Like so many things this year, our Girl Scouting experience has seen big changes. But Girl Scouts isn’t just a place for girls to grow and learn and face new challenges—as a troop leader, I’m doing all of these things too.
When the pandemic first struck, our Girl Scout Brownie and Junior troop pivoted to Zoom troop meetings. I was worried. My girls are busy, wiggly, active, do-ers—how would this work remotely? Distributing materials required some additional planning and lead time (Just getting materials was tricky for a while!), but we had some wonderful meetings sharing puppets, making fairy gardens, doing a paint-along, participating in a virtual service unit parade, and designing our own Girl Scout floats. We decorated cupcakes and did some science experiments. We met on our normal schedule and continued earning badges and patches.
To be honest, during these meetings, I was concerned about filling time and providing enough to do. But it turns out, I didn’t need to. When things got slow, the girls were always excited to offer a game, room tour, show and tell, or initiate a scavenger hunt. We’ve probably had more girl-led interactions during this time as they’re getting confident in their own spaces and feel empowered on camera.
Eventually, Girl Scouts River Valleys gave the green light for troops to meet in-person again (following certain guidelines, of course). But personally, I wasn’t comfortable returning to in-person meetings. My family is mostly still “in” and avoiding others. There were other factors I had to consider too. My troop is evenly split with half in physical school and the other half in distance learning. Some of our Girl Scouts, and their families, have medical conditions that might prohibit them from participating. Inclusion is very important to me—how could we balance all of this?
It required a different framework:
- Small steps
- Big communication
From the start, I’ve been blessed with an awesome group of parents. I’m honest with them about what I need as a troop leader to make things work, and they have never let me down. We all work together to give our girls these experiences.
For us, expectations for safety and COVID-19 preparedness start in emails. Families can read the plan and decide if it works for them. This ensures we’re all on the same page and makes it easier to remind and reinforce safety steps in the moment.
How did our in-person troop meetings turn out? At one of our socially distanced fun troop meetings, we carved pumpkins. Knife skills demand distancing (Hello, safety circle!) and the girls were excited to celebrate the season and get creative (and a little messy). Separate tables and supplies for each girl helped us stay safe and far enough apart.
We recently snuck in our final outdoor meeting for a while—horseback riding! We broke into two smaller groups (that’s where flexibility comes in) and utilized a recommended vendor (Bunker Hills Stables). It was chilly but wonderful.
Editor’s note: This upcoming Girl Scout year will likely be different than years past.
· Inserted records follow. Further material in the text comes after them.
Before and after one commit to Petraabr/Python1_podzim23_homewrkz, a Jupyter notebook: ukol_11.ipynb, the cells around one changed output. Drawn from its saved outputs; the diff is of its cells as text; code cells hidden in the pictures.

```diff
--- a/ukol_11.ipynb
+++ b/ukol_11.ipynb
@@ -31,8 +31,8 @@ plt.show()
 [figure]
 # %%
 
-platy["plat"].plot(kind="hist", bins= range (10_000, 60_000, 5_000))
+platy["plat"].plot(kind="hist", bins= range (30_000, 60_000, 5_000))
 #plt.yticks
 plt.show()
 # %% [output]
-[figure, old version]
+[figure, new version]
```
Planning for the 2020–2021 can sometimes feel overwhelming and tricky, but as Heather has shown, girls yearn for and benefit so much from getting together in any form, be it virtually or in-person (or a mix of both). How are you staying connected with your troop while adjusting to COVID-19? We’ve love to hear—share your story with us.
Heather Fairbanks – Heather Fairbanks leads Troop 57948 out of the Woodbury Service Unit. She is a calm, bookish, “indoor” person finding her way with a multi-school crew of energetic Girl Scout Juniors (and one bonus Brownie). Pre-pandemic, she owned a traveling boutique specializing in children’s costumes, but now, like so many, she is pivoting into worlds unknown and works in a downtown office. She lives in Cottage Grove with her husband and daughter.